16 Yes, Ms. Pilipovic.

17 MS. PILIPOVIC: [Interpretation] Your Honour, I would just like to

18 be informed of when I can be provided with a copy of this map because I

19 haven't been told yet.

20 JUDGE ORIE: [Previous translation continues]... Taken to the

21 reproduction so that we can see what can be done today, is that correct,

22 Madam Registrar?

23 THE REGISTRAR: Yes, Your Honour.

24 JUDGE ORIE: I need only one minute for the map, yes.

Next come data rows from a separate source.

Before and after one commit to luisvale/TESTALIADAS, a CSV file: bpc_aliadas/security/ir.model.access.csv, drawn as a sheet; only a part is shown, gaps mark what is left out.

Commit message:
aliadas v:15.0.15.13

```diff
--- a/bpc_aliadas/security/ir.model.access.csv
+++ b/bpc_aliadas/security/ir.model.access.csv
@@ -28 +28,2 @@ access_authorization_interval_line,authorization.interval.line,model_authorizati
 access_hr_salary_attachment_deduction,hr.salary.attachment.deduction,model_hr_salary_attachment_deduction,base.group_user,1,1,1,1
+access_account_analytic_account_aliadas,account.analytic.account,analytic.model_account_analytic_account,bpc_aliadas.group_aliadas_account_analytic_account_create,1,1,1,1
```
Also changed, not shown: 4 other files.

We will

25 adjourn until 1.00.

Page 15801

1 --- Recess taken at 12.40 p.m.

2 --- On resuming at 1.10 p.m.

3 JUDGE ORIE: Ms. Pilipovic, a full copy of the map will be

4 produced tomorrow. If there are specific parts you would like to have

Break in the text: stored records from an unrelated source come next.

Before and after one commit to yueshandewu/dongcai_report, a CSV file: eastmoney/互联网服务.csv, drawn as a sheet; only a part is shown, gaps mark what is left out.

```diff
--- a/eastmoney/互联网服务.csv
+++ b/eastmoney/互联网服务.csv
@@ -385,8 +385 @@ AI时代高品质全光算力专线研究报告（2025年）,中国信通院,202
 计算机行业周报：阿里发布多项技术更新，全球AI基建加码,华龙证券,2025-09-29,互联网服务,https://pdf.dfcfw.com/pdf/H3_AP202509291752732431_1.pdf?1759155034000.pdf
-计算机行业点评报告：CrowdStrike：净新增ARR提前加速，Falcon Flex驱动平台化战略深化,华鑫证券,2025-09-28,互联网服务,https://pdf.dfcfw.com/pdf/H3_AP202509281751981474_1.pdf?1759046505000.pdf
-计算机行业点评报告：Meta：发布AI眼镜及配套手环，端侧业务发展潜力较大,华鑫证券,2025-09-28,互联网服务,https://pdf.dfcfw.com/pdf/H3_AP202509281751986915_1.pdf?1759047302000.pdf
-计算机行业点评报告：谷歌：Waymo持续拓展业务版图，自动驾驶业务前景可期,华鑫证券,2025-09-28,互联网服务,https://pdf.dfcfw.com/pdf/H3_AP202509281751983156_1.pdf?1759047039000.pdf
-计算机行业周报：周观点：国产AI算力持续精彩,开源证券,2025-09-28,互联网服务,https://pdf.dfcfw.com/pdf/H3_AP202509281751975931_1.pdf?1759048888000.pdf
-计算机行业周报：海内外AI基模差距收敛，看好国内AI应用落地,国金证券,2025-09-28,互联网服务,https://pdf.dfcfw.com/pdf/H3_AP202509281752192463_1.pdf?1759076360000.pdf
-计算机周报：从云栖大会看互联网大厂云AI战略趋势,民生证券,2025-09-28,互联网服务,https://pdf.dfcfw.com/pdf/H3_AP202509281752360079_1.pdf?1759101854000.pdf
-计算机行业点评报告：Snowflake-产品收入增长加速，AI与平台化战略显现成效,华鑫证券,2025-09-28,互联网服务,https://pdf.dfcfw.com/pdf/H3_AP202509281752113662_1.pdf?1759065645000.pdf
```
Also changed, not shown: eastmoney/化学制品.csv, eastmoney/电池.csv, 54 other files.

5 copied, but then only small parts, we can see what we can do this

6 afternoon. But the full map will be copied by tomorrow. There will not

7 be copies for the Prosecution. There'll be no copies for the Bench. The

8 original is with the Registrar. But what could be done is to have copies

9 on a disk so that we can consult them. But printing of these maps is

10 extremely expensive, and, therefore, a copy of the map -- a printed copy

11 of the map will be provided to the Defence who needs it for further

12 preparation.

13 MR. IERACE: Could I make a suggestion, Mr. President.


15 MR. IERACE: The relevant part of the map, that is the part that

16 shows Sarajevo, I imagine that wouldn't be expensive to have multiple

17 copies --

18 JUDGE ORIE: If you are talking about this part or perhaps the

19 three or four portions, I take it that that can be done. It only problem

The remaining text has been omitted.